The City Health Directorate, Western Cape Health Department and National Health Laboratory Service granted permission to use the routine health data. The Health Research Ethics Committee at Stellenbosch University (IRB0005239) (N10/09/308) and Ethics Advisory Group at The International Union Against Tuberculosis and Lung Disease (59/10) approved the study. A waiver of informed consent was granted for the use of routine data.
Of the 642 MDR-TB cases identified, 541 met the criteria for inclusion in the analysis (Figure 2). Amongst the 414 cases in the LPA-based and 127 in the Xpert-based algorithm, there were no significant differences in sex, age, HIV-status or MDR-TB risk profile (Table 1). In the LPA-based algorithm, 68% were diagnosed at the pre-treatment MDR-TB diagnostic time-point compared to 83% in the Xpert-based algorithm (p = 0.002).
Non-initiation rates did not differ between the LPA (9%) and Xpert-based algorithm (6%) (risk ratio 1.7, p = 0.167). Comparative data for those who did and did not initiate treatment found that only HIV contributed significantly to non-initiation in the LPA-based algorithm (85% HIV-positive in the non-initiation group compared to 57% for those on treatment, p = 0.014).

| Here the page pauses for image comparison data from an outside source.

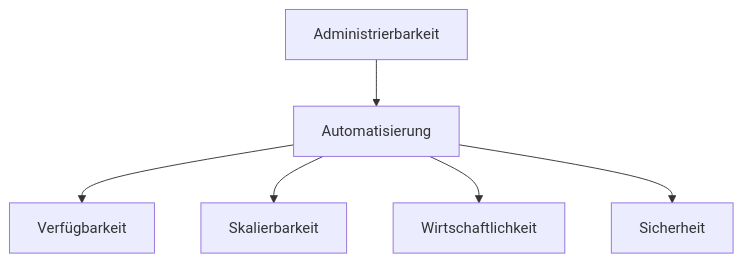
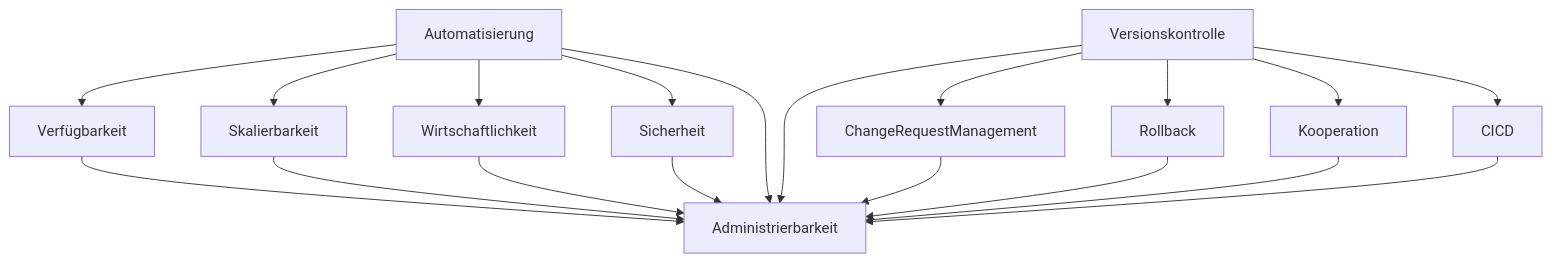
Before and after one commit to johannesloetzsch/LF10b: the diagram in src/administierbarkeit.md, drawn with Mermaid. The commit also changed other lines of this file and 4 other files, not shown here.

````diff
--- a/src/administierbarkeit.md
+++ b/src/administierbarkeit.md
@@ -3,8 +3,13 @@
 ```mermaid
 flowchart TB
-  Administrierbarkeit --> Automatisierung
-  Automatisierung --> Verfügbarkeit
-  Automatisierung --> Skalierbarkeit
-  Automatisierung --> Wirtschaftlichkeit
-  Automatisierung --> Sicherheit
+  Automatisierung --> Verfügbarkeit --> Administrierbarkeit
+  Automatisierung --> Skalierbarkeit --> Administrierbarkeit
+  Automatisierung --> Wirtschaftlichkeit --> Administrierbarkeit
+  Automatisierung --> Sicherheit --> Administrierbarkeit
+  Automatisierung --> Administrierbarkeit
+  Versionskontrolle --> Administrierbarkeit
+  Versionskontrolle --> ChangeRequestManagement --> Administrierbarkeit
+  Versionskontrolle --> Rollback --> Administrierbarkeit
+  Versionskontrolle --> Kooperation --> Administrierbarkeit
+  Versionskontrolle --> CICD --> Administrierbarkeit
 ```
````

Amongst cases on MDR-TB treatment (Table 1), there were no significant differences in sex, age, HIV-status or MDR-TB risk profile between the algorithms. More patients initiated treatment at PHC-level in the Xpert (98%) than in the LPA-based algorithm (88%) (p<0.001).
There was a reduction in median time-to-event between the LPA and Xpert-based algorithms (Table 2): MDR-TB TCT was reduced from 43 to 17 days (Figure 3a); laboratory turnaround time from 24 days to <1 day (Figure 3b) and ‘action’ delay from 14 to 10 days. The facility-level paired analysis showed a difference of 25 days (95% CI 17 to 32 days) (p<0.001) in median MDR-TB TCT, 20 days (95% CI 14 to 27 days) (P<0.001) in median laboratory turnaround time and 5 days (95% CI 1 to 9 days) (p = 0.015) in median ‘action’ delay between algorithms.
Kaplan Meier time-to-event plots are shown for MDR-TB treatment commencement time (sample taken to treatment commencement) in Figure 3a and for laboratory turnaround time (to result available in the laboratory) in Figure 3b for cases included in the final analysis in the LPA- and Xpert-based algorithms. Abbreviation: MDR-TB - multidrug-resistant tuberculosis.
A univariate analysis showed no significant association between MDR-TB TCT and age (p = 0.429), sex (p = 0.064) (Figure 4a), HIV-status (p = 0.056) (Figure 4b) or treatment initiation site (p = 0.340). There was a significant association between MDR-TB TCT and MDR-TB risk profile (p = 0.032): TCT decreased for both risk profiles (Figure 4c), but more so in the low-risk category (hazard ratio (HR) 3.3, 95% CI 2.4 to 4.6, p<0.001) than the high-risk category (HR 2.0, 95% CI 1.4–2.8, p<0.001). A significant association was also found between MDR-TB TCT and the MDR-TB diagnostic time-point (p = 0.001): the difference was greater for cases at the pre-treatment diagnostic time-point (HR 3.9, 95% CI 2.5 to 5.9, p<0.001) than at the treatment time-point (HR 3.4, 95% CI 2.6 to 4.4, p<0.001) (Figure 4d).
Kaplan Meier time-to-event plots are shown for patient level variables assessed in the LPA-and Xpert-based algorithms: a) Sex; b) HIV-status; c) MDR-TB Risk Profile and d) MDR-TB Diagnostic Time-point. Inserts show Hazard Ratio (HR) for the univariate Cox regression analysis. Abbreviations: MDR-TB - multidrug-resistant tuberculosis; TCT – treatment commencement time.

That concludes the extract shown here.